On the other side, commercial development is investing in sales and promotion costs. Geographic expansion often has a negative impact on profits. Can you afford it? You frequently have to invest a lot to start selling in a new market – are you strong enough to support unprofitable sales? If so, for how long? This kind of risk is measured and evaluated, so you need to be able to make the right decisions when the results do not match the effort.
You will need to plan for growth issues, associated costs, market development costs, selling costs, promotion levers, and contingency plans.
Opportunity or risk?
Unlike what is often said, seizing every opportunity is far from being a good idea. They are not all profitable and splitting them up does not allow you to seize them all effectively. So how should you qualify opportunities and keep the most promising opportunities (and give up or postpone others) while remaining in control of your risk-taking?
In my early days, I made the mistake many times of trying to wear all the hats in order to make my operations profitable.

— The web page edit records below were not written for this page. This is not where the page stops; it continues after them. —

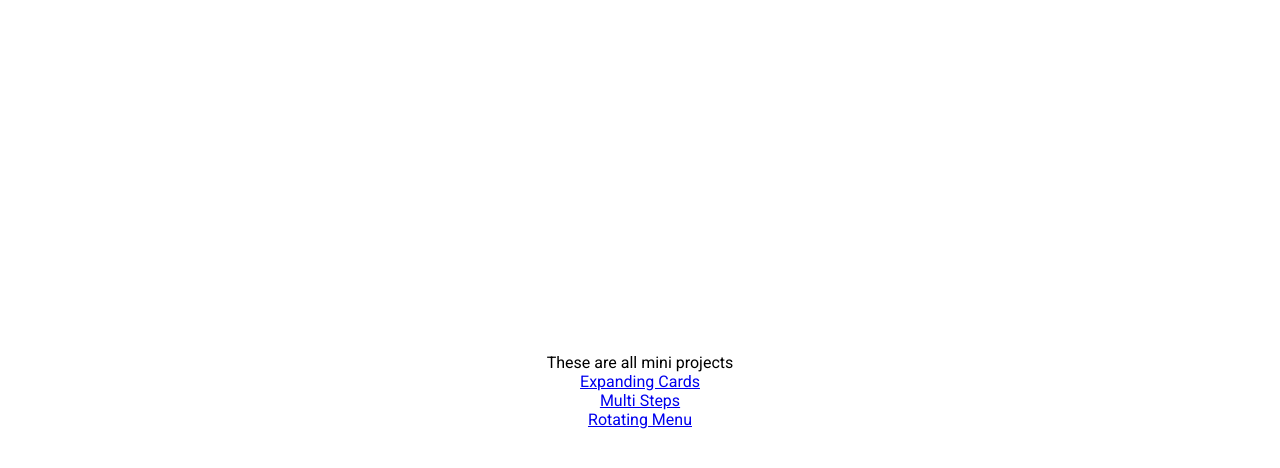
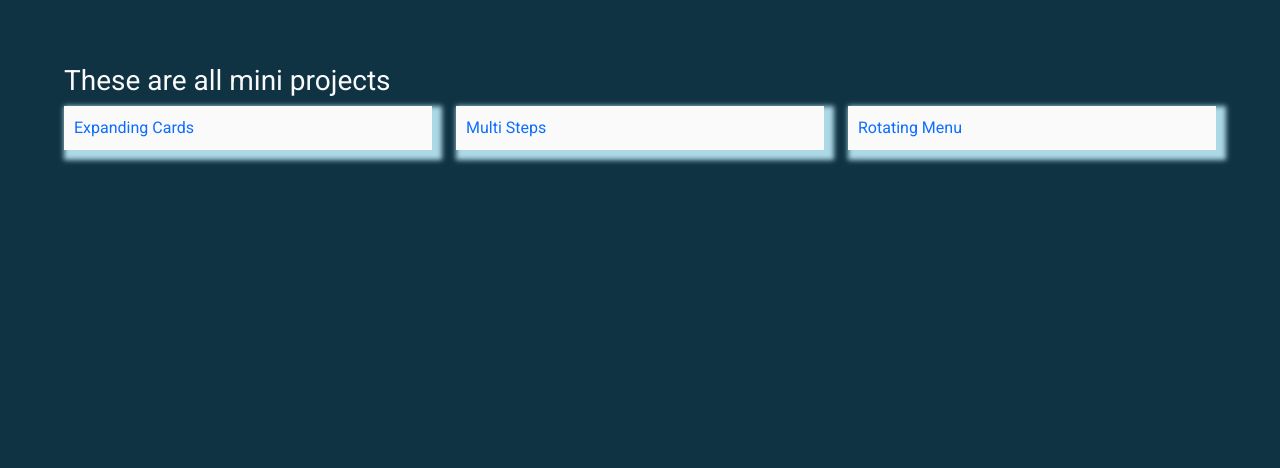
Before and after one commit to RishikantSri/miniprojects, a PHP site: page / in a window 1280 px wide. Shown: the top 468 px of the page. Run offline with PHP 8.4, Linux system fonts and the light colour scheme.

Commit message:
Index file update to show all miniproject

```diff
--- a/index.html
+++ b/index.html
@@ -1,26 +1,55 @@
 <!DOCTYPE html>
 <html lang="en">
+
 <head>
     <meta charset="UTF-8">
     <meta http-equiv="X-UA-Compatible" content="IE=edge">
     <meta name="viewport" content="width=device-width, initial-scale=1.0">
-   <link rel="stylesheet" href="style.css">
+    <link rel="stylesheet" href="https://cdnjs.cloudflare.com/ajax/libs/bootstrap/5.0.1/css/bootstrap.min.css"
+        integrity="sha512-Ez0cGzNzHR1tYAv56860NLspgUGuQw16GiOOp/I2LuTmpSK9xDXlgJz3XN4cnpXWDmkNBKXR/VDMTCnAaEooxA=="
+        crossorigin="anonymous" referrerpolicy="no-referrer" />
+
+    <link rel="stylesheet" href="style.css">
     <title>Mini Projects</title>
 </head>
+
 <body>
 
-These are all mini projects
 
+    <div class="row">
+        <div class="col-12">
+            <h3>These are all mini projects</h3>
 
-<a href="https://miniprojects.rishikantsri.online/expanding-cards/">Expanding Cards</a>
+        </div>
+        <div class="col-4">
 
-<a href="https://miniprojects.rishikantsri.online/multi-steps/">Multi Steps</a>
+            <a href="https://miniprojects.rishikantsri.online/expanding-cards/">
+                <div class="inner-box">Expanding Cards</div>
+            </a>
+        </div>
 
-<a href="https://miniprojects.rishikantsri.online/rotating-menu/">Rotating Menu</a>
+        <div class="col-4">
 
-<br>
+            <a href="https://miniprojects.rishikantsri.online/multi-steps/">
+                <div class="inner-box"> Multi Steps</div>
+            </a>
+        </div>
 
+        <div class="col-4">
 
-<script src="script.js"></script>
+            <a href="https://miniprojects.rishikantsri.online/rotating-menu/">
+                <div class="inner-box"> Rotating Menu</div>
+            </a>
+        </div>
+    </div>
+
+    <br>
+    <script src="https://cdnjs.cloudflare.com/ajax/libs/bootstrap/5.0.1/js/bootstrap.min.js"
+        integrity="sha512-EKWWs1ZcA2ZY9lbLISPz8aGR2+L7JVYqBAYTq5AXgBkSjRSuQEGqWx8R1zAX16KdXPaCjOCaKE8MCpU0wcHlHA=="
+        crossorigin="anonymous" referrerpolicy="no-referrer"></script>
+
+    <script src="script.js"></script>
+
 </body>
+
 </html>
--- a/style.css
+++ b/style.css
@@ -2,12 +2,18 @@
 
 body{
     font-family: Roboto,sans-serif;
-    display: flex;
-    flex-direction: column;
     align-items: center;
-    justify-content: center;
-    height: 100vh;
     overflow: hidden;
-    margin: 0;
+    margin: 5%;
+    background-color: #103344;
+    color: #fafafa;
+}
+.row .col-4 a {
+    text-decoration: none;
+}
 
+.row .col-4 .inner-box {
+    box-shadow: 5px 5px 5px 5px lightblue;
+    padding: 10px;
+    background-color: #fafafa;
 }
```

That made me lose a lot of money.
First of all, make sure the opportunity is sustainable. Is it significant enough to make you change your entire production line, just for this one shot? In many cases, a second order is not guaranteed. What repeat business, what success do you expect from a given client? What is your plan in case of failure, how many resources do you need to invest, and can you afford this financial loss (did you invest in fixed or variable fees)?
If the answer to any of these questions is “no”, learn to refuse an opportunity and not give in to the pressure or enthusiasm of your stakeholders: employees, shareholders, family… If you are not able to say no, read my article on the topic!